### ABOUT THIS EXERCISE
Copy every line of the records below where the word "Знание" occurs.

*** Begin section ***

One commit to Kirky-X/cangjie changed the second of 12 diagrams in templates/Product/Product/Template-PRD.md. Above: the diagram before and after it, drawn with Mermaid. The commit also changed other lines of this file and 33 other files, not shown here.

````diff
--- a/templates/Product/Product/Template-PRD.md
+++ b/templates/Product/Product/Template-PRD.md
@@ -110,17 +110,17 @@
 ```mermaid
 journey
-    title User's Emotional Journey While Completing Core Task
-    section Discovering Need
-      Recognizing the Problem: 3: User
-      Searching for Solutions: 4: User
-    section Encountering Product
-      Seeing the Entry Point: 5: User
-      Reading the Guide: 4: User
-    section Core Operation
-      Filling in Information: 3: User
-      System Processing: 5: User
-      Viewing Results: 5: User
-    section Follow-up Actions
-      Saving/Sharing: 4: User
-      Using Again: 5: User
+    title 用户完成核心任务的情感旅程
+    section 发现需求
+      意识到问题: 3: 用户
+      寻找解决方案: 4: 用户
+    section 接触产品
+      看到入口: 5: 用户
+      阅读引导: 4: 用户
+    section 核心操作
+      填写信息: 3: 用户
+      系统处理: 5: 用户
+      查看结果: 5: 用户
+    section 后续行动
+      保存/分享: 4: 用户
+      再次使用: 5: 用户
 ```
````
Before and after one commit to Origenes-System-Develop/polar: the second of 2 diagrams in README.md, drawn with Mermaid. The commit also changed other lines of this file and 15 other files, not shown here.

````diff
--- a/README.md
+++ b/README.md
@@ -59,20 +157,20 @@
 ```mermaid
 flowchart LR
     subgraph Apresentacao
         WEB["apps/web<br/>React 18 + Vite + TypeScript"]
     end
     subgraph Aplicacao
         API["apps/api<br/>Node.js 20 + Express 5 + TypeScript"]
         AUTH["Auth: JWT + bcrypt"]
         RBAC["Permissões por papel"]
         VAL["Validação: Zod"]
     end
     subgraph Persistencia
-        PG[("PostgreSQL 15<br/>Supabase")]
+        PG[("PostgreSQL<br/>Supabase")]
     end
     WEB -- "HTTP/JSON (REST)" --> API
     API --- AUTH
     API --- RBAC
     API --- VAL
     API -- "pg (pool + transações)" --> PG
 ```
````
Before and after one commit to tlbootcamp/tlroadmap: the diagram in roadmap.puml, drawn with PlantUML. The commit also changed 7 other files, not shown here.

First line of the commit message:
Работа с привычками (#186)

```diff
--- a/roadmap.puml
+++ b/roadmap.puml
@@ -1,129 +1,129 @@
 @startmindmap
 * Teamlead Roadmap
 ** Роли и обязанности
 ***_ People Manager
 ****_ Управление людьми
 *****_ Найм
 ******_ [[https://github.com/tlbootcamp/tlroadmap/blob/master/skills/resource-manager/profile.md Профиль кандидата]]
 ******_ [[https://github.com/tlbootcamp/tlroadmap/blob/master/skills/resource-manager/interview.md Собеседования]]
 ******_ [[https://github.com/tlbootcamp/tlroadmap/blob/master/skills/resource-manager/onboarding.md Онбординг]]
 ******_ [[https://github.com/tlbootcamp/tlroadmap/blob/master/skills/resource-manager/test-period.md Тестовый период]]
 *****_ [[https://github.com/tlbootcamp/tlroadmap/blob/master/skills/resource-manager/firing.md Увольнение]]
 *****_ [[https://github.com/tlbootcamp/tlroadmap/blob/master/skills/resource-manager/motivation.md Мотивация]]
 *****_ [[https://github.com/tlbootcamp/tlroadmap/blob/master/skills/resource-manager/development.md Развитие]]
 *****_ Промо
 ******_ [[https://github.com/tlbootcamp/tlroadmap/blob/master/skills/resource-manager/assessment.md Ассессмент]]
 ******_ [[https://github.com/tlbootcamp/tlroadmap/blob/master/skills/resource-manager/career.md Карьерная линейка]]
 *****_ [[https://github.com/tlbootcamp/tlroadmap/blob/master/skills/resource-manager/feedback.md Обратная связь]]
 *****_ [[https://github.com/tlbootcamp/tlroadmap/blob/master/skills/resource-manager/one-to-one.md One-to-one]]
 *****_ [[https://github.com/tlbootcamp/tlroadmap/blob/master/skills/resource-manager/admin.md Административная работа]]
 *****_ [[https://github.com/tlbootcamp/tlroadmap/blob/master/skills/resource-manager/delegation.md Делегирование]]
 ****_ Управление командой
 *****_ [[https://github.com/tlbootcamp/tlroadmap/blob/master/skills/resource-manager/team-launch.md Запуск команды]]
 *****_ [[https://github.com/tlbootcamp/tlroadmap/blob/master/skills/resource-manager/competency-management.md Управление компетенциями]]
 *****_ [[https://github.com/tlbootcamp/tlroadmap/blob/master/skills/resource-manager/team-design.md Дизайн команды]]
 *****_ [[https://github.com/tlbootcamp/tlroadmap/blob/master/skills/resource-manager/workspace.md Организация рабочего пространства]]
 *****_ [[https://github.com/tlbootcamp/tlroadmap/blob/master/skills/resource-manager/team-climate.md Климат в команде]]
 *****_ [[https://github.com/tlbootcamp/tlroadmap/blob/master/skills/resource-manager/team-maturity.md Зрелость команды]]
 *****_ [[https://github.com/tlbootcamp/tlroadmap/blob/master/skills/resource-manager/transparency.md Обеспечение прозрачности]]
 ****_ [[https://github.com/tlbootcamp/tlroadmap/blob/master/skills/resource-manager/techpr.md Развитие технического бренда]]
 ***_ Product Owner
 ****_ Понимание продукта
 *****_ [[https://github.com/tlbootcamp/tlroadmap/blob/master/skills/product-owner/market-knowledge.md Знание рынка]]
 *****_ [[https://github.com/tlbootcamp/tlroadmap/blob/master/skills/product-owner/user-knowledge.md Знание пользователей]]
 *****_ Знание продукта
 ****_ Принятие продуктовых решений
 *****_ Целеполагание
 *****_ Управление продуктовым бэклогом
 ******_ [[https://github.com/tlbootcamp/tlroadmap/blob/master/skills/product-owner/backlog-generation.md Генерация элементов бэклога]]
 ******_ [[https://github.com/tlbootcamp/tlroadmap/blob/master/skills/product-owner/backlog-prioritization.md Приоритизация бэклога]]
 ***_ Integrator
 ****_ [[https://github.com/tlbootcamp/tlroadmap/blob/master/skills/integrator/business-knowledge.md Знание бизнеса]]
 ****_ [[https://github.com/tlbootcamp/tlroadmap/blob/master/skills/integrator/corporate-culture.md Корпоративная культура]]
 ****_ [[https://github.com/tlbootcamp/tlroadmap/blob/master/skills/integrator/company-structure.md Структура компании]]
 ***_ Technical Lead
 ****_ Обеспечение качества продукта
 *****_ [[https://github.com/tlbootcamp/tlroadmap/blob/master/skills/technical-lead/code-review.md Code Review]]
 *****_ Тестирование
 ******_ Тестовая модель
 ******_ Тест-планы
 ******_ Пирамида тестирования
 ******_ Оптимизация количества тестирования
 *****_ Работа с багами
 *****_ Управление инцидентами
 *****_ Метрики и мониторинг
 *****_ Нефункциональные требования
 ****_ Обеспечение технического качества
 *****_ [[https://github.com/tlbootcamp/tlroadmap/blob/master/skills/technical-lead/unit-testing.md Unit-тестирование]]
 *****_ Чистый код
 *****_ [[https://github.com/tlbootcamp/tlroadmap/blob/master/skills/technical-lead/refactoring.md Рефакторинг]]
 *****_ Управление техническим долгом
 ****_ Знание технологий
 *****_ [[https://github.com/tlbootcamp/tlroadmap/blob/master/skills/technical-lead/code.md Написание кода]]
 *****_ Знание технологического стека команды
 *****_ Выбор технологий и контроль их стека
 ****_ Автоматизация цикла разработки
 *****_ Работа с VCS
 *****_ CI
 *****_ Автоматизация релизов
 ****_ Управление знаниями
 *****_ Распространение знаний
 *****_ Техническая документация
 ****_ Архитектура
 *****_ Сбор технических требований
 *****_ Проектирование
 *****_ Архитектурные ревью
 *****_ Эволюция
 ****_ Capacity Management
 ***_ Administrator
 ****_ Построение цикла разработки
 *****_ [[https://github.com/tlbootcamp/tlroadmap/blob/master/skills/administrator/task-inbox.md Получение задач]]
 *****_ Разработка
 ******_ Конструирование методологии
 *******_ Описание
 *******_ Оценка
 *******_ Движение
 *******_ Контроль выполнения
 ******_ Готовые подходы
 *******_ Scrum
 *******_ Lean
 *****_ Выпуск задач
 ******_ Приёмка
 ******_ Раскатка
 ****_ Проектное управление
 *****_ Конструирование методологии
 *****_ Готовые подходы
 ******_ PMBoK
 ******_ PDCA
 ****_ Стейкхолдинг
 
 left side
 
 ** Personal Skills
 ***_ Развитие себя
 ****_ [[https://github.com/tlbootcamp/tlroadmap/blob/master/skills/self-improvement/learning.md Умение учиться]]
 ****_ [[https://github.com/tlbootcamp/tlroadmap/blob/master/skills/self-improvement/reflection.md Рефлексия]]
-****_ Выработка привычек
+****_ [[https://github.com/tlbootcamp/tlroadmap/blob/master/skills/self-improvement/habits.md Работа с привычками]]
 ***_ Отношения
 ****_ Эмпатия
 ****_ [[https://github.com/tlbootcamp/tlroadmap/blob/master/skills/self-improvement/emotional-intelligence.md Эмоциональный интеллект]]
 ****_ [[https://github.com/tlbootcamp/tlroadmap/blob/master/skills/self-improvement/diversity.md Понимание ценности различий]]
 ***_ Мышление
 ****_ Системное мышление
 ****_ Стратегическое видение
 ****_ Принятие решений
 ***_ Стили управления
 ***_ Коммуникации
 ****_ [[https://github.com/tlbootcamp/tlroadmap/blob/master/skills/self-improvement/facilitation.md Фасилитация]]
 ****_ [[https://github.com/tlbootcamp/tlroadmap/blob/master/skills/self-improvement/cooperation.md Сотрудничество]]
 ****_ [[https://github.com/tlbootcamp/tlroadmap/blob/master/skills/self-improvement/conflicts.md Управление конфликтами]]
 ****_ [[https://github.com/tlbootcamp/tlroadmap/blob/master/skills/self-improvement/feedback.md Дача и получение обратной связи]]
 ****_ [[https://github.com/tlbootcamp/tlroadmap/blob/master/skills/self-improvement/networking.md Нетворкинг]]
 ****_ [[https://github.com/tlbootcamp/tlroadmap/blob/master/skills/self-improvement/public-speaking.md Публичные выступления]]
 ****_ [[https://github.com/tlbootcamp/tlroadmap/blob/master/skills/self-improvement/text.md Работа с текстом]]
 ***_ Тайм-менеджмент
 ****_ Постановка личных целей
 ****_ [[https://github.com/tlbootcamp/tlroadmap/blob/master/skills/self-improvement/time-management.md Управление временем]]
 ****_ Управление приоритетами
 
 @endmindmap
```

*** End section ***

### OUTPUT BELOW
 *****_ [[https://github.com/tlbootcamp/tlroadmap/blob/master/skills/product-owner/market-knowledge.md Знание рынка]]
 *****_ [[https://github.com/tlbootcamp/tlroadmap/blob/master/skills/product-owner/user-knowledge.md Знание пользователей]]
 *****_ Знание продукта
 ****_ [[https://github.com/tlbootcamp/tlroadmap/blob/master/skills/integrator/business-knowledge.md Знание бизнеса]]
 ****_ Знание технологий
 *****_ Знание технологического стека команды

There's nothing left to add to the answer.